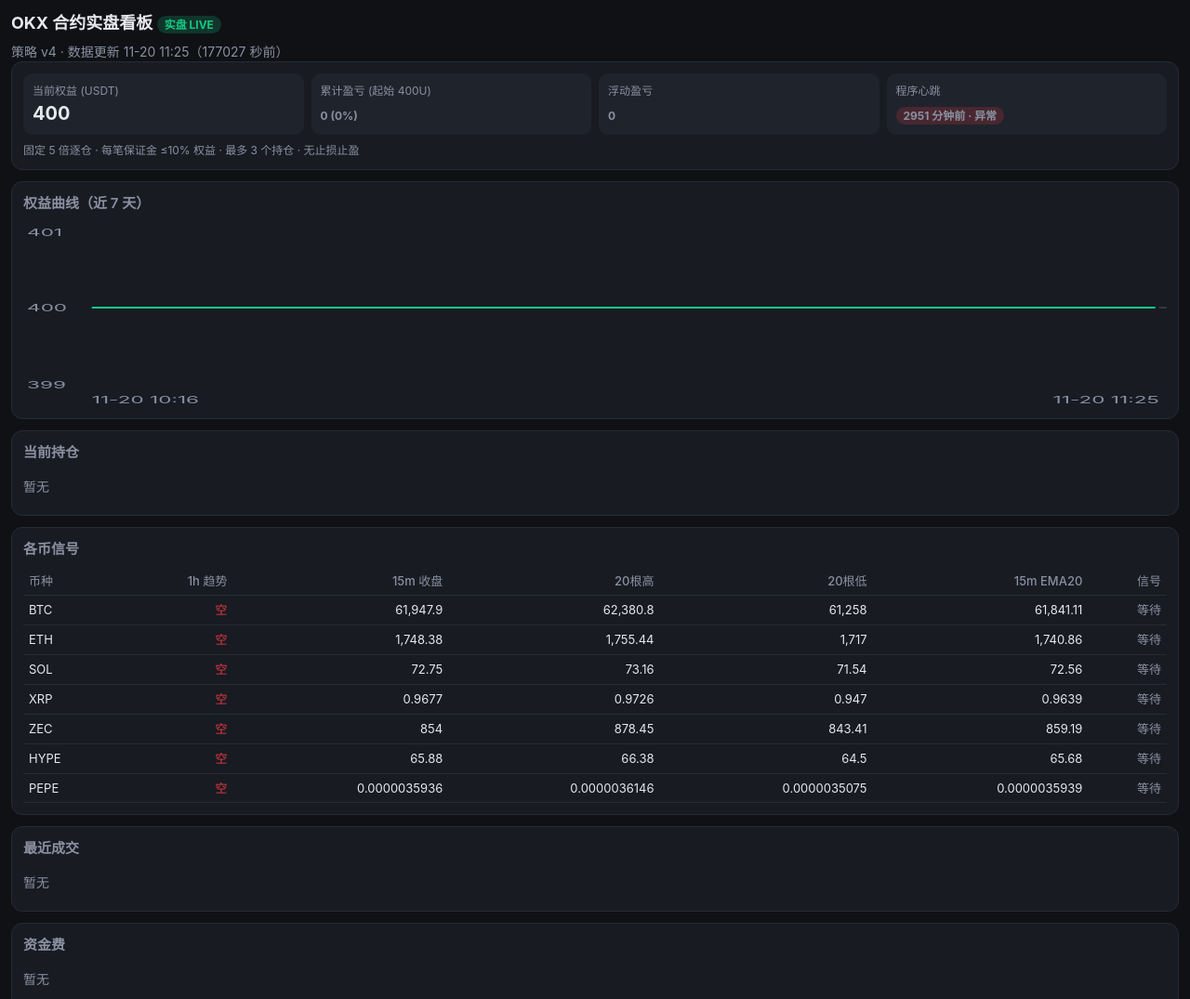
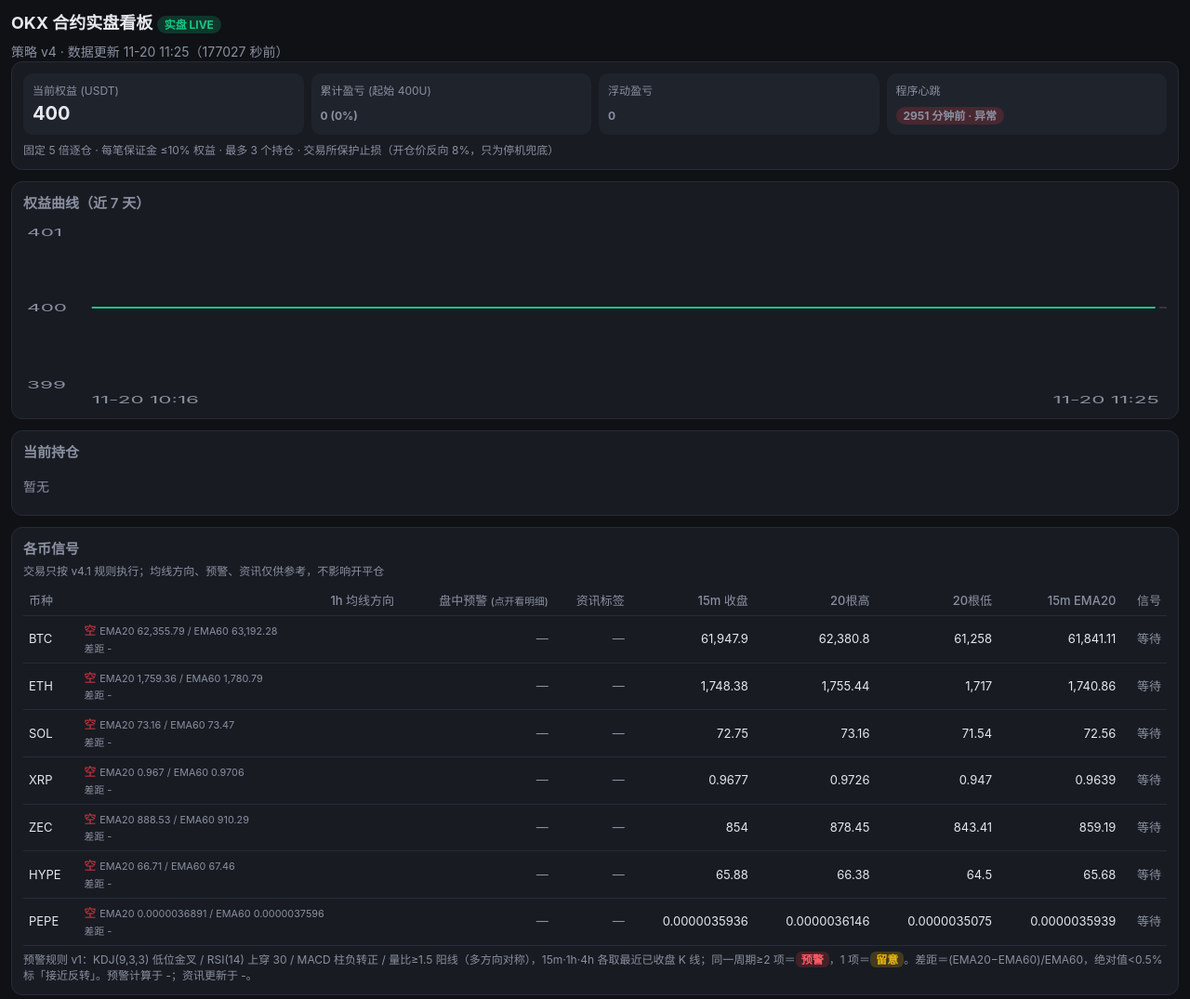
Before and after one commit to moyan1988/qd-board-7x3q, a plain HTML site: page index.html in a window 1280 px wide. Shown: the top 1075 px of the page at 93% size. Drawn offline with Linux system fonts and the light colour scheme.

Commit message:
dashboard: signals table (1h EMA direction, intraday warnings, news tags)

```diff
--- a/index.html
+++ b/index.html
@@ -13,6 +13,9 @@ h1{font-size:18px;margin:0 0 8px}h2{font-size:15px;margin:0 0 8px;color:var(--mu
 .tw{overflow-x:auto;-webkit-overflow-scrolling:touch}table{border-collapse:collapse;width:100%;min-width:520px;font-size:13px}
 th,td{padding:6px 6px;border-bottom:1px solid var(--bd);text-align:right;white-space:nowrap}th:first-child,td:first-child{text-align:left}th{color:var(--mut);font-weight:500}
 svg{width:100%;height:200px;display:block}.empty{color:var(--mut);padding:8px 0}
+.tag{display:inline-block;padding:0 6px;border-radius:6px;font-size:12px;font-weight:700}.t-red{background:#ea394333;color:#ff5b64}.t-yel{background:#f0b90b33;color:#f0b90b}.t-gry{background:#8a90a022;color:var(--mut)}.t-grn{background:#16c78433;color:var(--up)}
+.note{font-size:12px;color:var(--mut);margin:-4px 0 8px}td.wrap{white-space:normal;text-align:left;min-width:150px}td.wrap small{color:var(--mut)}
+details summary{cursor:pointer;list-style:none}details summary::-webkit-details-marker{display:none}details[open] summary{margin-bottom:4px}.dl{font-size:12px;color:var(--mut);line-height:1.5}
 </style></head><body>
 <h1>OKX 合约实盘看板 <span id="mode" class="badge">…</span></h1>
 <div class="mut" id="sub">加载中…</div>
@@ -24,7 +27,7 @@ svg{width:100%;height:200px;display:block}.empty{color:var(--mut);padding:8px 0}
 </div><div class="mut" id="rules" style="margin-top:8px;font-size:12px"></div></div>
 <div class="card"><h2>权益曲线（近 7 天）</h2><div id="chart"></div></div>
 <div class="card"><h2>当前持仓</h2><div class="tw" id="pos"></div></div>
-<div class="card"><h2>各币信号</h2><div class="tw" id="sig"></div></div>
+<div class="card"><h2>各币信号</h2><div class="note">交易只按 v4.1 规则执行；均线方向、预警、资讯仅供参考，不影响开平仓</div><div class="tw" id="sig"></div><div class="note" id="sigfoot" style="margin:6px 0 0"></div></div>
 <div class="card"><h2>最近成交</h2><div class="tw" id="trd"></div></div>
 <div class="card"><h2>资金费</h2><div class="tw" id="fund"></div></div>
 <div class="card"><h2>告警</h2><div class="tw" id="alr"></div></div>
@@ -65,11 +68,25 @@ async function load(){
   $('eq').textContent=num(eq);$('pnl').innerHTML=`<span class="${cls(pnl)}">${pnl>0?'+':''}${num(pnl)} (${pnl!=null?num(pnl/d.start_equity*100,1):'-'}%)</span>`;
   $('upl').innerHTML=`<span class="${cls(upl)}">${upl>0?'+':''}${num(upl)}</span>`;
   const am=Math.round(age/60);$('hb').innerHTML=age>900?`<span class="badge stale">${am} 分钟前 · 异常</span>`:`<span class="up">${age<90?Math.round(age)+' 秒前':am+' 分钟前'}</span>`;
-  const r=d.rules||{};$('rules').textContent=`固定 ${r.lever||5} 倍逐仓 · 每笔保证金 ≤${(r.margin_pct_per_trade||.1)*100}% 权益 · 最多 ${r.max_positions||3} 个持仓 · 无止损止盈${st.kill_switch_STOP?' · ⛔ 已暂停开新仓':''}`;
+  const r=d.rules||{};$('rules').textContent=`固定 ${r.lever||5} 倍逐仓 · 每笔保证金 ≤${(r.margin_pct_per_trade||.1)*100}% 权益 · 最多 ${r.max_positions||3} 个持仓 · 交易所保护止损（开仓价反向 8%，只为停机兜底）${st.kill_switch_STOP?' · ⛔ 已暂停开新仓':''}`;
   $('sub').textContent=`策略 ${st.strategy||''} · 数据更新 ${t(new Date(d.generated_epoch*1000+4*3600e3).toISOString())}（${Math.round(Date.now()/1000-d.generated_epoch)} 秒前）`;
   chart(d.equity||[],d.start_equity);
-  $('pos').innerHTML=table(['币种','方向','张数','开仓价','标记价','浮盈亏','保证金','强平价','距强平'],(d.positions||[]).map(p=>[coin(p.instId),side(p.side),num(Math.abs(p.pos),4),px(p.avgPx),px(p.markPx),`<span class="${cls(p.upl)}">${num(p.upl)} (${num((+p.uplRatio||0)*100,1)}%)</span>`,num(p.margin),px(p.liqPx),p.liq_distance_pct==null?'-':`<span class="${p.liq_distance_pct<8?'dn':''}">${num(p.liq_distance_pct,1)}%</span>`]));
-  $('sig').innerHTML=table(['币种','1h 趋势','15m 收盘','20根高','20根低','15m EMA20','信号'],Object.entries(d.signals||{}).map(([k,s])=>[coin(k),s.error?'<span class="dn">错误</span>':side(s.trend_1h),px(s.last_15m_close),px(s.hh20_15m),px(s.ll20_15m),px(s.ema20_15m),s.exit_signal?`<span class="dn">平仓：${esc(s.exit_signal)}</span>`:s.entry_signal?`<b>开${s.entry_signal==='long'?'多':'空'}</b>`:s.position?'持仓中':'<span class="mut">等待</span>']));
+  $('pos').innerHTML=table(['币种','方向','张数','开仓价','标记价','浮盈亏','保证金','强平价','距强平','保护止损'],(d.positions||[]).map(p=>[coin(p.instId),side(p.side),num(Math.abs(p.pos),4),px(p.avgPx),px(p.markPx),`<span class="${cls(p.upl)}">${num(p.upl)} (${num((+p.uplRatio||0)*100,1)}%)</span>`,num(p.margin),px(p.liqPx),p.liq_distance_pct==null?'-':`<span class="${p.liq_distance_pct<8?'dn':''}">${num(p.liq_distance_pct,1)}%</span>`,p.stop_trigger?px(p.stop_trigger):'<span class="dn">无</span>']));
+  const W_=d.warnings||{},WI=W_.items||{},wAge=W_.epoch?Math.round((Date.now()/1000-W_.epoch)/60):null,NT=d.news_tags||{};
+  const dirCell=s=>{if(s.error)return'<span class="dn">错误</span>';const g=s.ema_gap_pct_1h;const near=g!=null&&Math.abs(g)<0.5;
+   return `${side(s.trend_1h)} <small>EMA20 ${px(s.ema20_1h)} / EMA60 ${px(s.ema60_1h)}<br>差距 ${g==null?'-':(g>0?'+':'')+num(g,2)+'%'}</small>${near?' <span class="tag t-yel">接近反转</span>':''}`};
+  const warnCell=k=>{const w=WI[k];if(!w)return'<span class="mut">—</span>';if(w.error)return`<span class="mut" title="${esc(w.error)}">计算失败</span>`;
+   const b=w.bars||{},cnt=['15m','1h','4h'].map(p=>`${p} ${b[p]?b[p].n:'-'}`).join(' · ');
+   const lv=w.level==='alert'?'<span class="tag t-red">预警</span>':w.level==='watch'?'<span class="tag t-yel">留意</span>':'<span class="tag t-gry">无</span>';
+   const det=['15m','1h','4h'].map(p=>{const x=b[p];if(!x)return'';return `${p}（${esc(x.closed_at||'')} 收）：${x.hit.length?esc(x.hit.join('、')):'无'} <span style="opacity:.75">RSI ${num(x.rsi_prev,1)}→${num(x.rsi,1)} · K/D ${num(x.K,1)}/${num(x.D,1)} · 量比 ${num(x.vol_ratio,2)} · MACD柱 ${x.macd_hist_prev<0?'负':'正'}→${x.macd_hist<0?'负':'正'}</span>`}).join('<br>');
+   const dir=`按${w.side==='long'?'多':'空'}${w.side_src==='position'?'（持仓方向）':'（1h 均线方向）'}看反向信号`;
+   return `<details><summary title="${esc(dir)}">${lv} <small>${cnt}</small></summary><div class="dl">${esc(dir)}<br>${det}</div></details>`};
+  const newsCell=k=>{const c=coin(k).toUpperCase(),st=NT.status;if(!st||st==='missing'||st==='bad')return'<span class="mut">—</span>';const x=(NT.tags||{})[c];if(!x)return'<span class="mut">—</span>';
+   if(st==='stale')return`<span class="tag t-gry" title="${esc(x.note)}">过期</span> <small class="mut">${esc(x.tag)}</small>`;
+   const pend=/待选币与资讯更新/.test(x.note||'');const tc=x.tag==='利好'?'t-grn':x.tag==='利空'?'t-red':'t-gry';
+   return `<span class="tag ${tc}">${esc(x.tag)}${pend?'·待更新':''}</span><br><small>${esc(x.note)}</small>`};
+  $('sig').innerHTML=table(['币种','1h 均线方向','盘中预警 <small>(点开看明细)</small>','资讯标签','15m 收盘','20根高','20根低','15m EMA20','信号'],Object.entries(d.signals||{}).map(([k,s])=>[coin(k),dirCell(s),warnCell(k),newsCell(k),px(s.last_15m_close),px(s.hh20_15m),px(s.ll20_15m),px(s.ema20_15m),s.exit_signal?`<span class="dn">平仓：${esc(s.exit_signal)}</span>`:s.entry_signal?`<b>开${s.entry_signal==='long'?'多':'空'}</b>`:s.position?'持仓中':'<span class="mut">等待</span>'])).replace(/<td>(<span class="(?:up|dn)">[多空]<\/span> <small>EMA20)/g,'<td class="wrap">$1').replace(/<td>(<details>|<span class="tag t-(?:grn|red|gry)">[^<]*<\/span><br>)/g,'<td class="wrap">$1');
+  $('sigfoot').innerHTML=`预警规则 v1：KDJ(9,3,3) 低位金叉 / RSI(14) 上穿 30 / MACD 柱负转正 / 量比≥1.5 阳线（多方向对称），15m·1h·4h 各取最近已收盘 K 线；同一周期≥2 项＝<span class="tag t-red">预警</span>，1 项＝<span class="tag t-yel">留意</span>。差距＝(EMA20−EMA60)/EMA60，绝对值&lt;0.5% 标「接近反转」。预警计算于 ${esc(W_.time_dubai||'-')}${wAge!=null&&wAge>10?` <span class="dn">（${wAge} 分钟前，偏旧）</span>`:''}；资讯更新于 ${esc(NT.updated||'-')}${NT.status==='stale'?' <span class="dn">已过期</span>':''}。`;
   $('trd').innerHTML=table(['时间','币种','动作','方向','张数','成交价','已实现盈亏','手续费','原因'],(d.trades||[]).slice().reverse().map(x=>[t(x.time_dubai)+(x.dry_run?' <span class="badge dry">模拟</span>':''),coin(x.instId),x.action==='open'?'开仓':x.action==='close'?'平仓':esc(x.action),side(x.side),esc(x.size_contracts),px(x.price),`<span class="${cls(x.pnl)}">${x.pnl==null?'-':num(x.pnl,4)}</span>`,x.fee==null?'-':num(x.fee,4),esc(x.reason)]));
   $('fund').innerHTML=table(['时间','币种','金额'],(d.funding||[]).slice().reverse().map(x=>[t(x.time_dubai),coin(x.instId),`<span class="${cls(x.amount)}">${num(x.amount,4)}</span>`]));
   $('alr').innerHTML=table(['时间','来源','类型','详情'],(d.alerts||[]).slice().reverse().map(x=>[t(x.time_dubai),esc(x.source),esc(x.kind),`<span style="white-space:normal">${esc(JSON.stringify(x.detail)).slice(0,160)}</span>`]));
```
● ● ● ● ● ● ●
WORK REQUEST:
Pull every line with "weight" from the records.

RESULT FOR THIS EXERCISE:
 th,td{padding:6px 6px;border-bottom:1px solid var(--bd);text-align:right;white-space:nowrap}th:first-child,td:first-child{text-align:left}th{color:var(--mut);font-weight:500}
+.tag{display:inline-block;padding:0 6px;border-radius:6px;font-size:12px;font-weight:700}.t-red{background:#ea394333;color:#ff5b64}.t-yel{background:#f0b90b33;color:#f0b90b}.t-gry{background:#8a90a022;color:var(--mut)}.t-grn{background:#16c78433;color:var(--up)}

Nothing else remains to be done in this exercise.